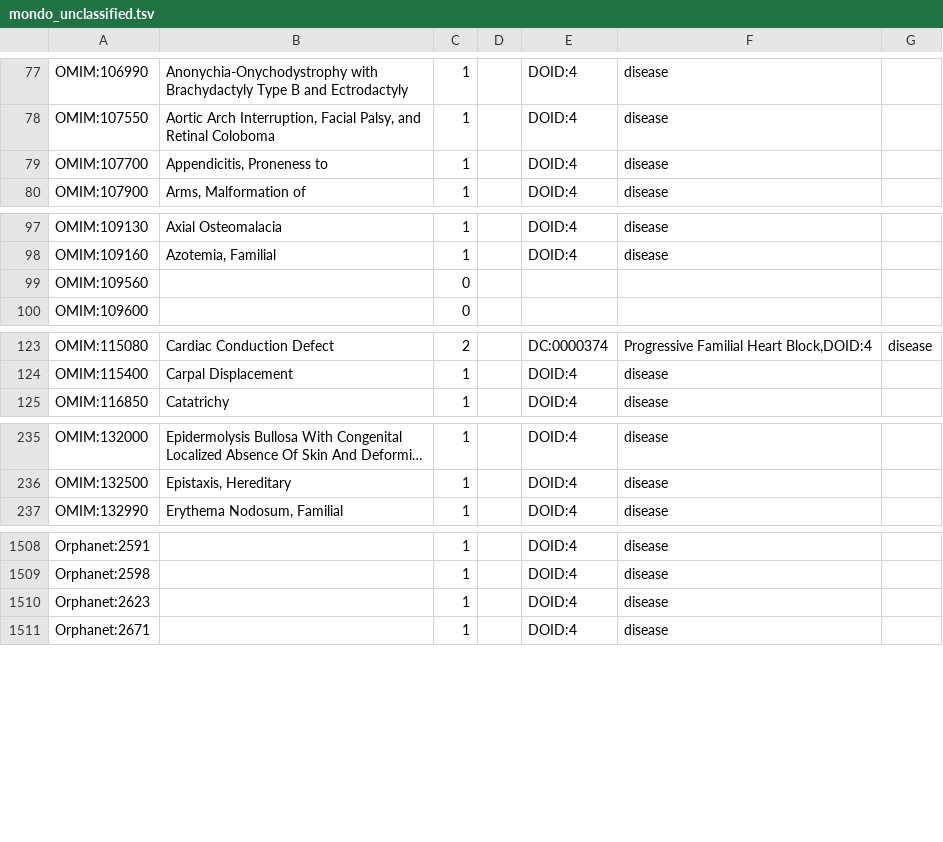
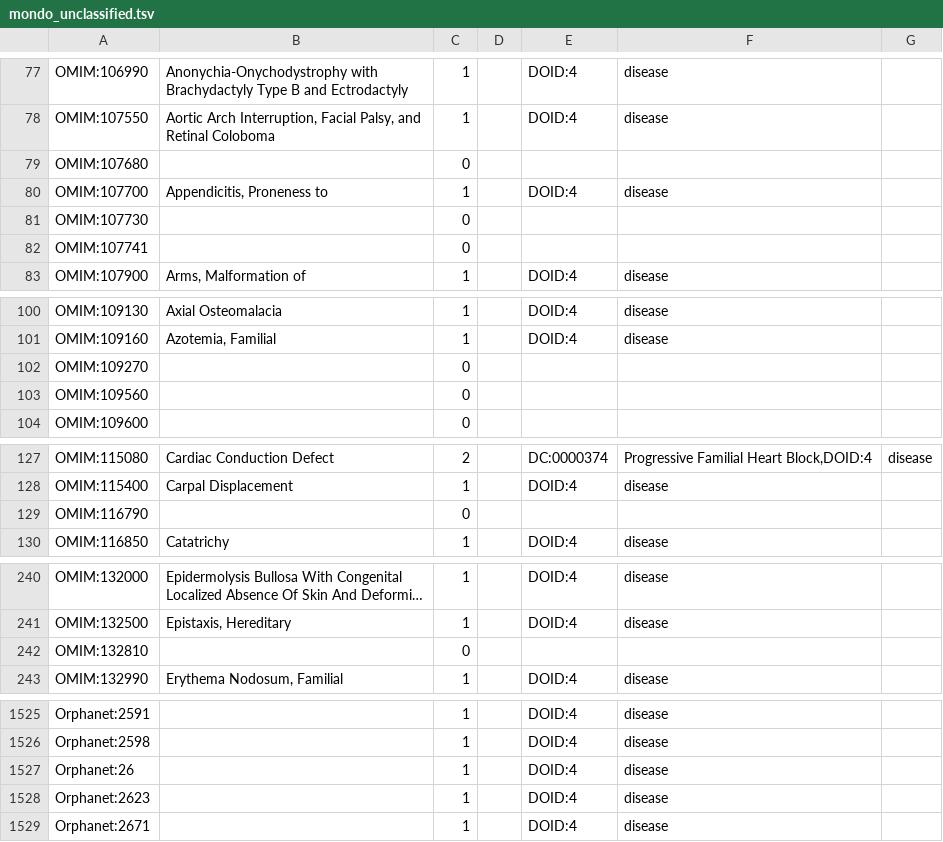
Before and after one commit to obophenotype/obsolete-hdo, a TSV file: src/experimental/mondo_unclassified.tsv, drawn as a sheet; only a part is shown, gaps mark what is left out; long unchanged cells end in …; the diff covers the shown part only; the diff names each change by its address in the sheet, - before the commit and + after, or states it on an @@ line.

```diff
--- a/src/experimental/mondo_unclassified.tsv
+++ b/src/experimental/mondo_unclassified.tsv
+row 79: OMIM:107680 |  | 0
+row 81: OMIM:107730 |  | 0
+row 82: OMIM:107741 |  | 0
+row 102: OMIM:109270 |  | 0
+row 129: OMIM:116790 |  | 0
+row 242: OMIM:132810 |  | 0
+row 1527: Orphanet:26 |  | 1 |  | DOID:4 | disease
```
Also changed, not shown: 11 added rows elsewhere in this file, 2 other files.
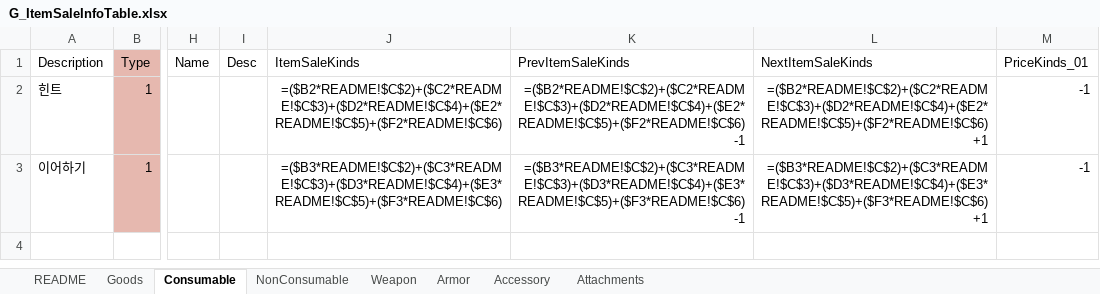
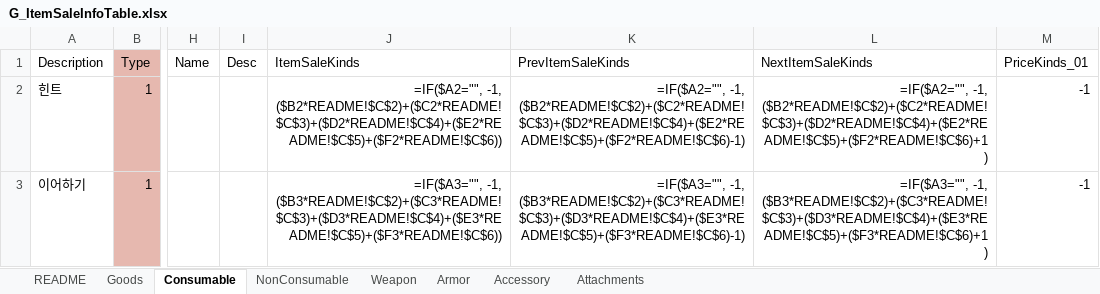
Before and after one commit to devmodle/0300000201.module_unity, an Excel workbook: Tables/G_ItemSaleInfoTable.xlsx, sheet Consumable, drawn as a sheet; only a part is shown, gaps mark what is left out; values as stored, in another font and other column widths than the file's, no borders; formulas are shown in place of their values; charts and pictures not drawn; the diff names each change by its address in the sheet, - before the commit and + after, or states it on an @@ line.

```diff
--- a/Tables/G_ItemSaleInfoTable.xlsx (sheet Consumable)
+++ b/Tables/G_ItemSaleInfoTable.xlsx (sheet Consumable)
-J2 (ItemSaleKinds): =($B2*README!$C$2)+($C2*README!$C$3)+($D2*README!$C$4)+($E2*README!$C$5)+($F2*README!$C$6)
+J2 (ItemSaleKinds): =IF($A2="", -1, ($B2*README!$C$2)+($C2*README!$C$3)+($D2*README!$C$4)+($E2*README!$C$5)+($F2*README!$C$6))
-K2 (PrevItemSaleKinds): =($B2*README!$C$2)+($C2*README!$C$3)+($D2*README!$C$4)+($E2*README!$C$5)+($F2*README!$C$6)-1
+K2 (PrevItemSaleKinds): =IF($A2="", -1, ($B2*README!$C$2)+($C2*README!$C$3)+($D2*README!$C$4)+($E2*README!$C$5)+($F2*README!$C$6)-1)
-L2 (NextItemSaleKinds): =($B2*README!$C$2)+($C2*README!$C$3)+($D2*README!$C$4)+($E2*README!$C$5)+($F2*README!$C$6)+1
+L2 (NextItemSaleKinds): =IF($A2="", -1, ($B2*README!$C$2)+($C2*README!$C$3)+($D2*README!$C$4)+($E2*README!$C$5)+($F2*README!$C$6)+1)
-J3 (ItemSaleKinds): =($B3*README!$C$2)+($C3*README!$C$3)+($D3*README!$C$4)+($E3*README!$C$5)+($F3*README!$C$6)
+J3 (ItemSaleKinds): =IF($A3="", -1, ($B3*README!$C$2)+($C3*README!$C$3)+($D3*README!$C$4)+($E3*README!$C$5)+($F3*README!$C$6))
-K3 (PrevItemSaleKinds): =($B3*README!$C$2)+($C3*README!$C$3)+($D3*README!$C$4)+($E3*README!$C$5)+($F3*README!$C$6)-1
+K3 (PrevItemSaleKinds): =IF($A3="", -1, ($B3*README!$C$2)+($C3*README!$C$3)+($D3*README!$C$4)+($E3*README!$C$5)+($F3*README!$C$6)-1)
-L3 (NextItemSaleKinds): =($B3*README!$C$2)+($C3*README!$C$3)+($D3*README!$C$4)+($E3*README!$C$5)+($F3*README!$C$6)+1
+L3 (NextItemSaleKinds): =IF($A3="", -1, ($B3*README!$C$2)+($C3*README!$C$3)+($D3*README!$C$4)+($E3*README!$C$5)+($F3*README!$C$6)+1)
```
Also changed, not shown: sheet Goods, sheet NonConsumable, sheet Weapon, sheet Armor, sheet Accessory, sheet Attachments, Tables/A/G_EpisodeInfoTable.xlsx, Tables/B/G_EpisodeInfoTable.xlsx, 18 other files.
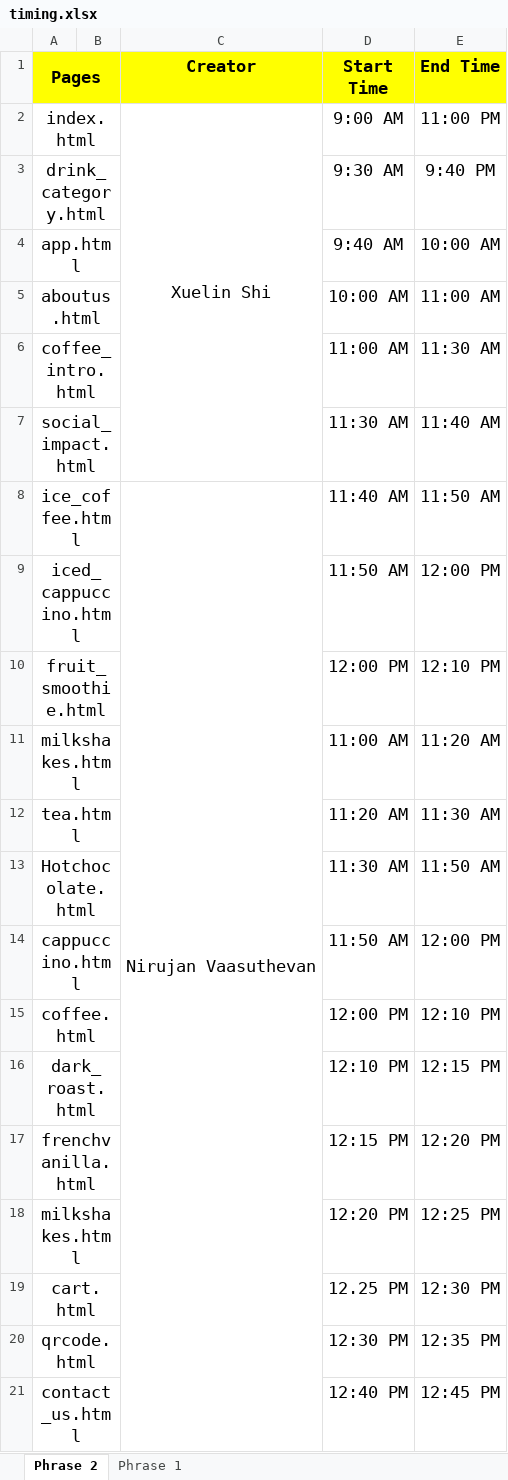
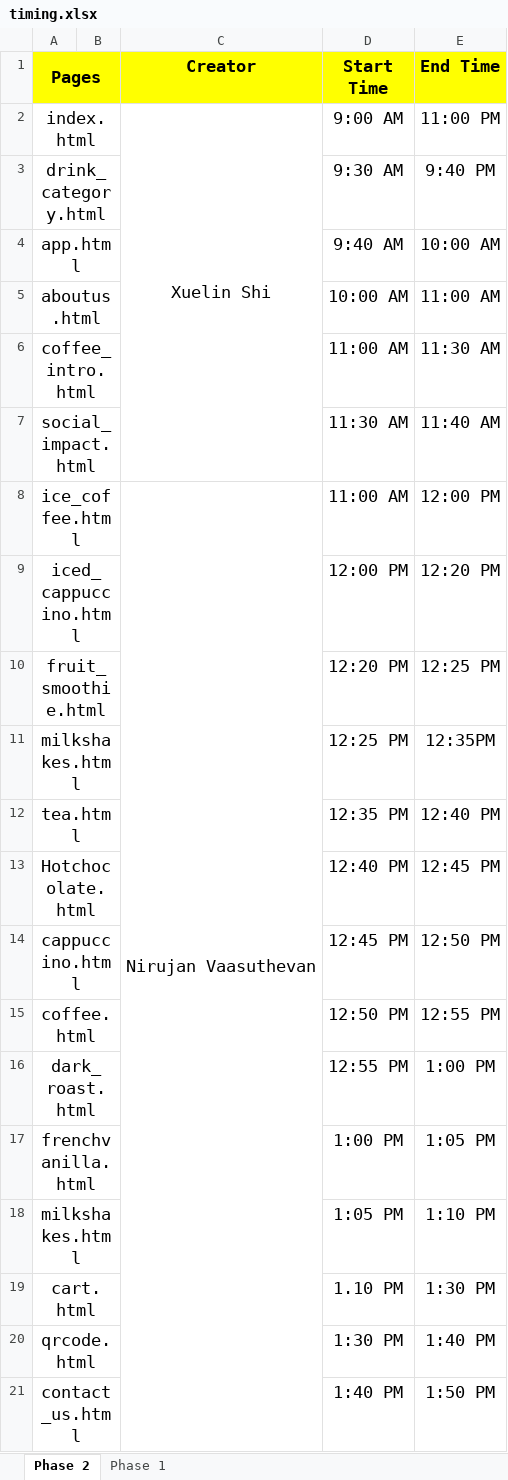
Before and after one commit to shishitiger/java_coffee, an Excel workbook: timing.xlsx, sheet Phase 2, drawn as a sheet; values as stored, in another font and other column widths than the file's, no borders; the diff names each change by its address in the sheet, - before the commit and + after, or states it on an @@ line.

Commit message:
no message

```diff
--- a/timing.xlsx (sheet Phase 2)
+++ b/timing.xlsx (sheet Phase 2)
-sheet tab: Phrase 2
+sheet tab: Phase 2
-sheet tab: Phrase 1
+sheet tab: Phase 1
-D8 (Start Time): 11:40 AM
+D8 (Start Time): 11:00 AM
-E8 (End Time): 11:50 AM
+E8 (End Time): 12:00 PM
-D9 (Start Time): 11:50 AM
+D9 (Start Time): 12:00 PM
-E9 (End Time): 12:00 PM
+E9 (End Time): 12:20 PM
-D10 (Start Time): 12:00 PM
+D10 (Start Time): 12:20 PM
-E10 (End Time): 12:10 PM
+E10 (End Time): 12:25 PM
-D11 (Start Time): 11:00 AM
+D11 (Start Time): 12:25 PM
-E11 (End Time): 11:20 AM
+E11 (End Time): 12:35PM
-D12 (Start Time): 11:20 AM
+D12 (Start Time): 12:35 PM
-E12 (End Time): 11:30 AM
+E12 (End Time): 12:40 PM
-D13 (Start Time): 11:30 AM
+D13 (Start Time): 12:40 PM
-E13 (End Time): 11:50 AM
+E13 (End Time): 12:45 PM
-D14 (Start Time): 11:50 AM
+D14 (Start Time): 12:45 PM
-E14 (End Time): 12:00 PM
+E14 (End Time): 12:50 PM
-D15 (Start Time): 12:00 PM
+D15 (Start Time): 12:50 PM
-E15 (End Time): 12:10 PM
+E15 (End Time): 12:55 PM
-D16 (Start Time): 12:10 PM
+D16 (Start Time): 12:55 PM
-E16 (End Time): 12:15 PM
+E16 (End Time): 1:00 PM
-D17 (Start Time): 12:15 PM
+D17 (Start Time): 1:00 PM
-E17 (End Time): 12:20 PM
+E17 (End Time): 1:05 PM
-D18 (Start Time): 12:20 PM
+D18 (Start Time): 1:05 PM
-E18 (End Time): 12:25 PM
+E18 (End Time): 1:10 PM
-D19 (Start Time): 12.25 PM
+D19 (Start Time): 1.10 PM
-E19 (End Time): 12:30 PM
+E19 (End Time): 1:30 PM
-D20 (Start Time): 12:30 PM
+D20 (Start Time): 1:30 PM
-E20 (End Time): 12:35 PM
+E20 (End Time): 1:40 PM
-D21 (Start Time): 12:40 PM
+D21 (Start Time): 1:40 PM
-E21 (End Time): 12:45 PM
+E21 (End Time): 1:50 PM
```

__Exercise instructions__
Within the data above, determine the number of lines that contain the word "OMIM"; write only that number.

__Response__
6